The nearly 100 wineries and tasting rooms located in Woodinville are a major draw for folks in the Seattle area and beyond, as well as for local residents.
There’s something for everyone, from small boutique operations to larger scale facilities, but although there are many different choices, very few establishments offer a food component to enhance the wine tasting experience.
Enter Le Petit Terroir, a new kitchen aimed at providing the local wine tasting rooms with the ability to serve food.
Owners Karin and Dave Shoup, along with executive chef Kevin Sarbora, recently opened the business and are slowly rolling out a delivery program that will eventually include 37 tasting rooms within a one-mile radius of the kitchen.
“We saw a real need here,” explains Karin. “It’s a niche that hasn’t been developed yet and we thought it was something we wanted to explore further.”
After doing their research and talking to dozens of winery owners, who wholeheartedly gave support to the idea, the Woodinville couple decided to move ahead with their plans.
They renovated an 800- square-foot space in the back of the building that previously housed the Texas BBQ restaurant, right in the heart of the west side wine district.
“Location was very important,” notes Karin. “We needed a space that was basically surrounded by wineries and tasting rooms to make our delivery service effective because we’re hoofing the food over on foot or by electric trike.”
Karin explains that menu cards with the kitchen’s contact number and online address will be on the tables of the tasting rooms so that patrons can simply place their food orders via their mobile devices.
The food will arrive hot and fresh in recyclable packaging in under a half hour.
According to Sarbora, the menu focuses on Mediterranean inspired Northwest cuisine.
“Mediterranean has a wide range, a large geographical area and a broad interpretation for food, which is great,” he says. “We’re going to try and be as local as we can in regards to ingredients and we’ll be looking at what’s available, what’s fresh and in season.”
Though the kitchen has only been open about a month, several items are quickly becoming very popular, including the grilled vegetables, Mediterranean skewers, Les Petits poppers (Serrano chills stuffed with goat cheese filling and wrapped in pancetta) and the chef’s charcuterie.
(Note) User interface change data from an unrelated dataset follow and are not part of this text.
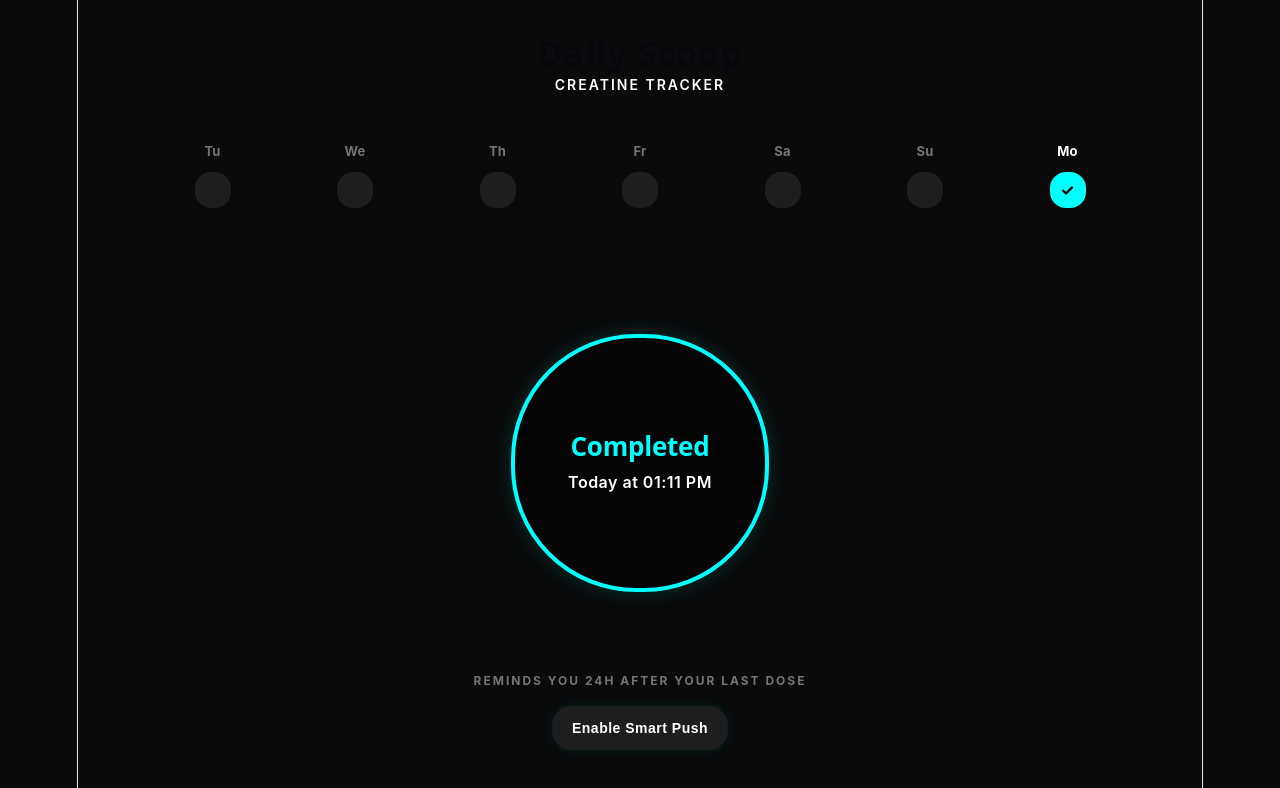
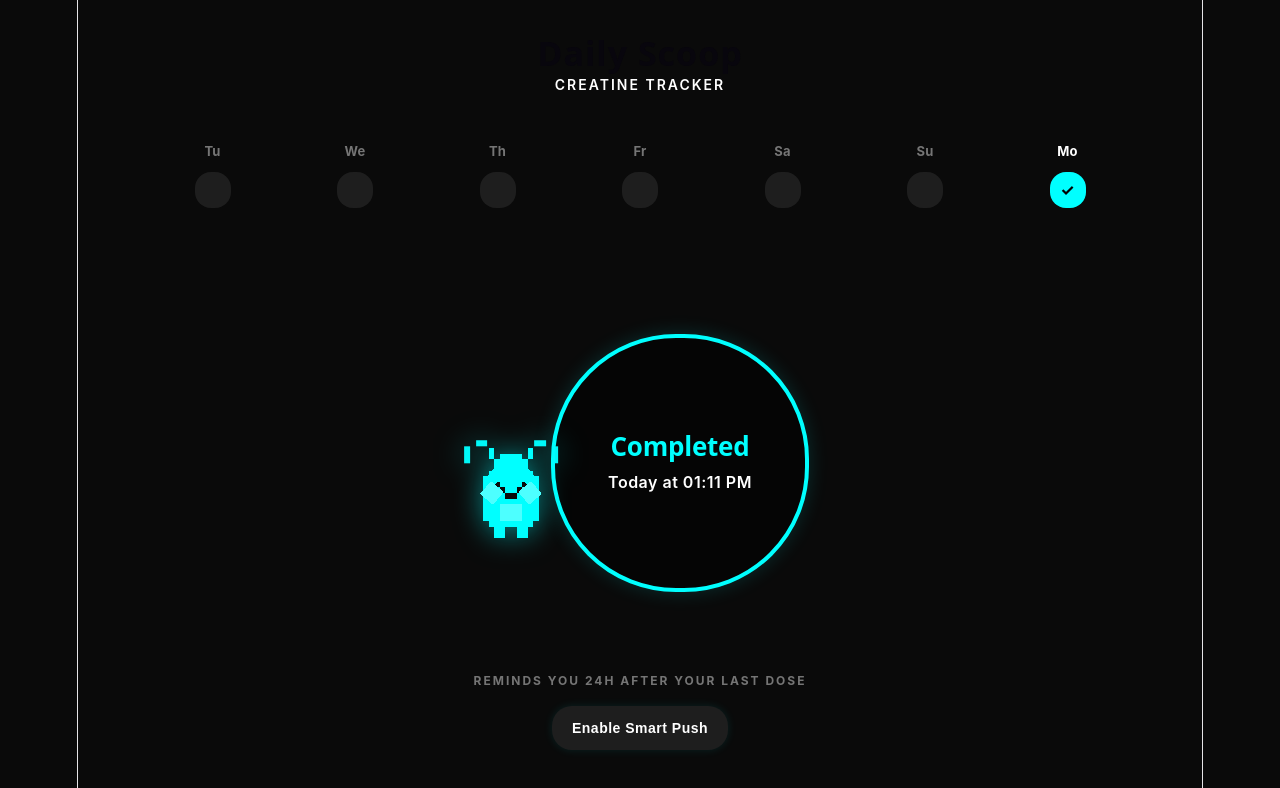
Before and after one commit to FunnyBUnny05/daily-scoop, a React (Vite) app: page / in a window 1280 px wide. Both pictures are taken after a click on the button "MARK AS TAKEN". Shown: the top 788 px of the page. Built offline with nearby package versions, Linux system fonts and the light colour scheme; no server answers.

Commit message:
fix: remove stray </div>, add FlexCreature

```diff
--- a/src/App.css
+++ b/src/App.css
@@ -188,3 +188,11 @@ body, html {
   transform: scale(0.95);
   box-shadow: 0 0 5px rgba(0, 255, 255, 0.2);
 }
+
+.creatureSpawnArea {
+  height: 80px;
+  display: flex;
+  justify-content: center;
+  align-items: flex-end;
+  margin-bottom: 20px;
+}
--- a/src/App.jsx
+++ b/src/App.jsx
@@ -1,5 +1,6 @@
 import { useState, useEffect } from 'react';
 import './App.css';
+import FlexCreature from './components/FlexCreature';
 
 function App() {
   const [history, setHistory] = useState({});
@@ -252,6 +253,9 @@ END:VCALENDAR`;
       </div>
 
       <main className="mainContent">
+        <div className="creatureSpawnArea">
+           <FlexCreature isActive={isTakenToday} />
+        </div>
         {isTakenToday ? (
           <div className="statusBox" style={{ borderColor: THEME.accent }}>
             <h2 className="statusTitle" style={{ color: THEME.accent }}>Completed</h2>
--- /dev/null
+++ b/src/components/FlexCreature.css
@@ -0,0 +1,65 @@
+.creature-container {
+  display: flex;
+  justify-content: center;
+  align-items: flex-end;
+  /* Start hidden, slightly scaled down, and translated down behind the button */
+  transform: translateY(60px) scale(0.5);
+  opacity: 0;
+  transition: all 0.5s cubic-bezier(0.175, 0.885, 0.32, 1.275);
+  z-index: 10;
+  margin-bottom: -40px; /* pull it down to overlap button top */
+}
+
+/* Slide up and fade in */
+.creature-container.active {
+  transform: translateY(0) scale(1.4);
+  opacity: 1;
+}
+
+/* Arms animation defaults */
+.left-arm, .right-arm {
+  transition: transform 0.4s cubic-bezier(0.68, -0.55, 0.265, 1.55);
+}
+
+/* When the flexing prop is true */
+.creature-container.flexing .left-arm {
+  transform: rotate(-140deg);
+}
+
+.creature-container.flexing .right-arm {
+  transform: rotate(140deg);
+}
+
+/* Bicep muscle boxes */
+.bicep {
+  transition: opacity 0.2s 0.2s, transform 0.3s 0.2s cubic-bezier(0.175, 0.885, 0.32, 1.275);
+  transform: scale(0);
+  opacity: 0;
+  transform-origin: center;
+}
+
+.creature-container.flexing .bicep {
+  opacity: 1;
+  transform: scale(1);
+}
+
+/* Power spark lines hidden by default */
+.power-lines {
+  opacity: 0;
+  transition: opacity 0.2s;
+}
+
+.creature-container.flexing .power-lines {
+  opacity: 1;
+  animation: pulse-power 0.5s infinite alternate;
+}
+
+@keyframes pulse-power {
+  from { opacity: 0.3; transform: scale(0.95); transform-origin: center;}
+  to { opacity: 1; transform: scale(1.05); transform-origin: center;}
+}
+
+/* Add a glowing drop shadow when flexing */
+.creature-container.flexing svg {
+  filter: drop-shadow(0 0 10px rgba(0, 255, 255, 0.5));
+}
--- /dev/null
+++ b/src/components/FlexCreature.jsx
@@ -0,0 +1,75 @@
+import React, { useEffect, useState } from 'react';
+import './FlexCreature.css';
+
+const FlexCreature = ({ isActive }) => {
+  const [isFlexing, setIsFlexing] = useState(false);
+
+  useEffect(() => {
+    if (isActive) {
+      // Small delay before flexing so it can slide up first
+      const t = setTimeout(() => {
+        setIsFlexing(true);
+      }, 500);
+      return () => clearTimeout(t);
+    } else {
+      setIsFlexing(false);
+    }
+  }, [isActive]);
+
+  return (
+    <div className={`creature-container ${isActive ? 'active' : ''} ${isFlexing ? 'flexing' : ''}`}>
+        <svg viewBox="0 0 40 40" width="80" height="80" shapeRendering="crispEdges">
+          {/* Main Body */}
+          <rect x="12" y="12" width="16" height="20" fill="#00FFFF" />
+          <rect x="14" y="8" width="12" height="4" fill="#00FFFF" />
+          <rect x="16" y="6" width="8" height="2" fill="#00FFFF" /> {/* Ear bumps */}
+          <rect x="12" y="4" width="2" height="4" fill="#00FFFF" />
+          <rect x="26" y="4" width="2" height="4" fill="#00FFFF" />
+
+          <rect x="10" y="14" width="2" height="16" fill="#00FFFF" />
+          <rect x="28" y="14" width="2" height="16" fill="#00FFFF" />
+
+          {/* Legs */}
+          <rect x="14" y="32" width="4" height="4" fill="#00FFFF" />
+          <rect x="22" y="32" width="4" height="4" fill="#00FFFF" />
+
+          {/* Details (Eyes + Mouth) */}
+          <rect x="14" y="16" width="2" height="2" fill="#0A0A0A" /> {/* L Eye */}
+          <rect x="24" y="16" width="2" height="2" fill="#0A0A0A" /> {/* R Eye */}
+          <rect x="18" y="20" width="4" height="2" fill="#0A0A0A" /> {/* Mouth Row 1 */}
+          <rect x="16" y="18" width="2" height="2" fill="#0A0A0A" /> {/* Mouth corner L */}
+          <rect x="22" y="18" width="2" height="2" fill="#0A0A0A" /> {/* Mouth corner R */}
+
+          {/* Belly highlight */}
+          <rect x="16" y="24" width="8" height="6" fill="#4DFFFF" />
+
+          {/* Left Arm hinged at X:10 Y:16 */}
+          <g className="arm left-arm" style={{ transformOrigin: '10px 16px' }}>
+            {/* Hanging arm */}
+            <rect x="6" y="16" width="4" height="8" fill="#00FFFF" />
+            <rect x="4" y="22" width="2" height="4" fill="#00FFFF" /> {/* hand chunk */}
+            {/* Bicep (appears dynamically via scale) */}
+            <rect className="bicep" x="2" y="12" width="6" height="6" fill="#4DFFFF" />
+          </g>
+
+          {/* Right Arm hinged at X:30 Y:16 */}
+          <g className="arm right-arm" style={{ transformOrigin: '30px 16px' }}>
+            <rect x="30" y="16" width="4" height="8" fill="#00FFFF" />
+            <rect x="34" y="22" width="2" height="4" fill="#00FFFF" /> {/* hand chunk */}
+            {/* Bicep (appears dynamically via scale) */}
+            <rect className="bicep bicep-r" x="32" y="12" width="6" height="6" fill="#4DFFFF" />
+          </g>
+
+          {/* Super Saiyan / Power lines (hidden till flex) */}
+          <g className="power-lines">
+            <rect x="4" y="4" width="2" height="6" fill="#00FFFF" />
+            <rect x="34" y="4" width="2" height="6" fill="#00FFFF" />
+            <rect x="8" y="2" width="4" height="2" fill="#00FFFF" />
+            <rect x="28" y="2" width="4" height="2" fill="#00FFFF" />
+          </g>
+        </svg>
+    </div>
+  );
+};
+
+export default FlexCreature;
```
Lines whose indentation alone changed are shown as unchanged.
Sarbora, who is a butcher and worked previously at Bill the Butcher in Woodinville, cures all the meat himself, after purchasing it from local farms he has come to know and trust.
The menu also features flatbreads, salads, crepes, antipasti, artisanal cheeses and even a hearty rib eye steak for bigger appetites.
For those folks who are not at one of the wineries being served by the kitchen, Sarbora explains that food will still be available, but on a take-out basis.
“If you’re somewhere we don’t deliver to, or you’re at home, or on your way to the park, for example, you can order with us by phone or online and designate it for carry-out, or you’re welcome to walk up to our window and order there,” he says. “Then, swing by 20 minutes later and it will be ready for you.”
Catering, according to Karin, will be the other piece of the business. She adds, “We’ve already done several private functions and we want to get the word out that we’re willing and able to work with all budgets, big and small.”
She notes that the kitchen doesn’t have set catering menus, as it wants to be flexible and adaptable to clients’ needs and wants.
Sarbora, who considers himself a self-taught cook, enjoys the challenge of creating dishes from scratch. He has had no formal culinary training, having learned many of his skills in his mother’s kitchen.
“I’ve loved cooking since I was a kid,” he says. “I remember making all these desserts when I was nine years old, and then selling them in the neighborhood. My mom asked me why I didn’t use a box mix to make it easier on me and I told her that would be cheating.”
He adds, “There’s just something so rewarding when you take a raw material and turn it into something really special. And then you get the satisfaction of seeing people eat it and tell you how much they like it.”
The local chef met Karin and Dave Shoup when he was working at Bill the Butcher. The Shoups were frequent customers and he got to know them well over the years.
They shared their business idea with him and even showed him the space they were renovating.
“Their plans coincided with my ideas,” explains Sarbora. “It was a meeting of the minds you could say. And it didn’t take me long to know that I wanted to be involved.”
In the coming months, as the weather turns warm, Karin expects business to be booming and at capacity. She knows that people will want to dine al fresco whenever possible, and to accommodate this desire, she had a small deck put in on the side of the kitchen.
“Although we don’t have a dining area in our facility, people will still be able to eat on site, outside on the deck,” she says. ”They can walk up to our window, order their food and then eat right here,” she says. “I think it will be a popular dining alternative.”
Also in the works is a chef’s table for weekly meals. Sarbora explains that the idea is to have a “living menu,” which he will prepare in full view of diners.
“People would be able to reserve a space at the table and watch me prepare the food in front of them,” he adds. “It would be a menu of my own creation.”
The Shoups and Sarbora are undoubtedly excited and enthusiastic about Le Petit Terroir and they look forward to becoming an integral part of the Woodinville wine experience.